**Work instruction:** In this exercise, each record below is to be written out again exactly.

Records from a dataset

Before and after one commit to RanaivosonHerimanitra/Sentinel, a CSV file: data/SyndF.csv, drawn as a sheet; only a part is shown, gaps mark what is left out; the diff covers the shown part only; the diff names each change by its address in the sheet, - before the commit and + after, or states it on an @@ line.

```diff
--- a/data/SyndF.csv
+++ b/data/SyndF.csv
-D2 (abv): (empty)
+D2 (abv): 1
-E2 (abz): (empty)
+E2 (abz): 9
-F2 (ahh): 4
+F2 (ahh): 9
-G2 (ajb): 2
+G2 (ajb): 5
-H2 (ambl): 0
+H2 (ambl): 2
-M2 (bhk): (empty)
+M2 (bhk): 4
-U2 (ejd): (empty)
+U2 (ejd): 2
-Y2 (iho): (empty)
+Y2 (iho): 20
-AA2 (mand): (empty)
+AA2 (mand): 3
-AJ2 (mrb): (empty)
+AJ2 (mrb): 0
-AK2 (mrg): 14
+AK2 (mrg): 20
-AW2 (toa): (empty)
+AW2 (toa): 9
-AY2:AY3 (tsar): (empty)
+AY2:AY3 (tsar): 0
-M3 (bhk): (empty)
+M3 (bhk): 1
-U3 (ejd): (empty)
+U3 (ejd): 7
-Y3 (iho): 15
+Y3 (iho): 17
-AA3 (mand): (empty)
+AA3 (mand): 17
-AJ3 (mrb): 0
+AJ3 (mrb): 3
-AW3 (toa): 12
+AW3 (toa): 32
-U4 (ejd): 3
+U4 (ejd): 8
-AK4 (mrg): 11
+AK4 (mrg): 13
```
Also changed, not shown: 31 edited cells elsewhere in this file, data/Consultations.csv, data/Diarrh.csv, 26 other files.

**Solution for this task:**
Before and after one commit to RanaivosonHerimanitra/Sentinel, a CSV file: data/SyndF.csv, drawn as a sheet; only a part is shown, gaps mark what is left out; the diff covers the shown part only; the diff names each change by its address in the sheet, - before the commit and + after, or states it on an @@ line.

```diff
--- a/data/SyndF.csv
+++ b/data/SyndF.csv
-D2 (abv): (empty)
+D2 (abv): 1
-E2 (abz): (empty)
+E2 (abz): 9
-F2 (ahh): 4
+F2 (ahh): 9
-G2 (ajb): 2
+G2 (ajb): 5
-H2 (ambl): 0
+H2 (ambl): 2
-M2 (bhk): (empty)
+M2 (bhk): 4
-U2 (ejd): (empty)
+U2 (ejd): 2
-Y2 (iho): (empty)
+Y2 (iho): 20
-AA2 (mand): (empty)
+AA2 (mand): 3
-AJ2 (mrb): (empty)
+AJ2 (mrb): 0
-AK2 (mrg): 14
+AK2 (mrg): 20
-AW2 (toa): (empty)
+AW2 (toa): 9
-AY2:AY3 (tsar): (empty)
+AY2:AY3 (tsar): 0
-M3 (bhk): (empty)
+M3 (bhk): 1
-U3 (ejd): (empty)
+U3 (ejd): 7
-Y3 (iho): 15
+Y3 (iho): 17
-AA3 (mand): (empty)
+AA3 (mand): 17
-AJ3 (mrb): 0
+AJ3 (mrb): 3
-AW3 (toa): 12
+AW3 (toa): 32
-U4 (ejd): 3
+U4 (ejd): 8
-AK4 (mrg): 11
+AK4 (mrg): 13
```
Also changed, not shown: 31 edited cells elsewhere in this file, data/Consultations.csv, data/Diarrh.csv, 26 other files.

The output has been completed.